▶

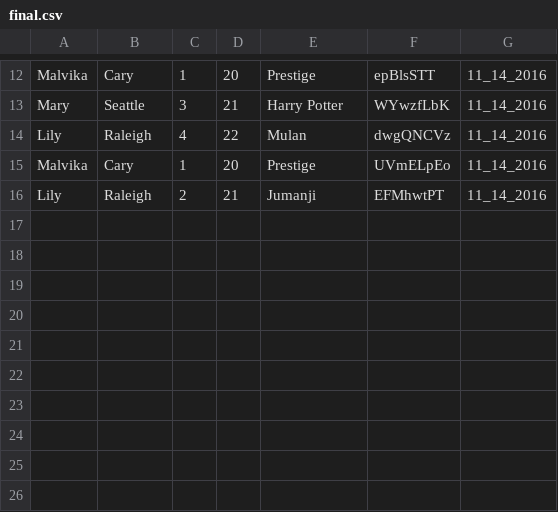
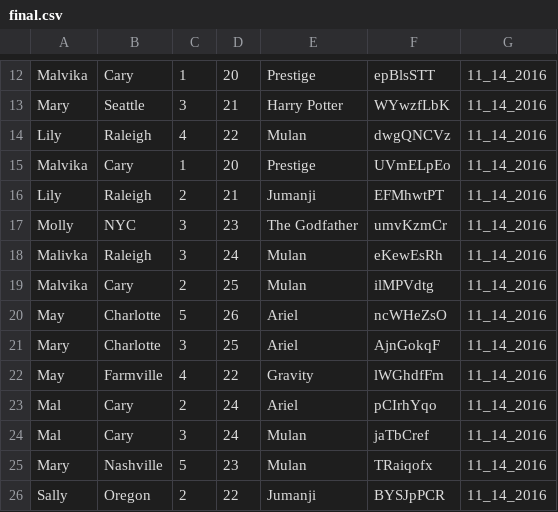
Before and after one commit to ldinkins/malily5, a CSV file: malily-assignment-4/final.csv, drawn as a sheet; only a part is shown, gaps mark what is left out; the diff names each change by its address in the sheet, - before the commit and + after, or states it on an @@ line.

```diff
--- a/malily-assignment-4/final.csv
+++ b/malily-assignment-4/final.csv
+row 17: Molly | NYC | 3 | 23 | The Godfather | umvKzmCr | 11_14_2016
+row 18: Malivka | Raleigh | 3 | 24 | Mulan | eKewEsRh | 11_14_2016
+row 19: Malvika | Cary | 2 | 25 | Mulan | ilMPVdtg | 11_14_2016
+row 20: May | Charlotte | 5 | 26 | Ariel | ncWHeZsO | 11_14_2016
+row 21: Mary | Charlotte | 3 | 25 | Ariel | AjnGokqF | 11_14_2016
+row 22: May | Farmville | 4 | 22 | Gravity | lWGhdfFm | 11_14_2016
+row 23: Mal | Cary | 2 | 24 | Ariel | pCIrhYqo | 11_14_2016
+row 24: Mal | Cary | 3 | 24 | Mulan | jaTbCref | 11_14_2016
+row 25: Mary | Nashville | 5 | 23 | Mulan | TRaiqofx | 11_14_2016
+row 26: Sally | Oregon | 2 | 22 | Jumanji | BYSJpPCR | 11_14_2016
```
Also changed, not shown: 3 other files.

◀

[The task]
Select all lines with the word "shown" from the entries above.

[Written solution]
Before and after one commit to ldinkins/malily5, a CSV file: malily-assignment-4/final.csv, drawn as a sheet; only a part is shown, gaps mark what is left out; the diff names each change by its address in the sheet, - before the commit and + after, or states it on an @@ line.
Also changed, not shown: 3 other files.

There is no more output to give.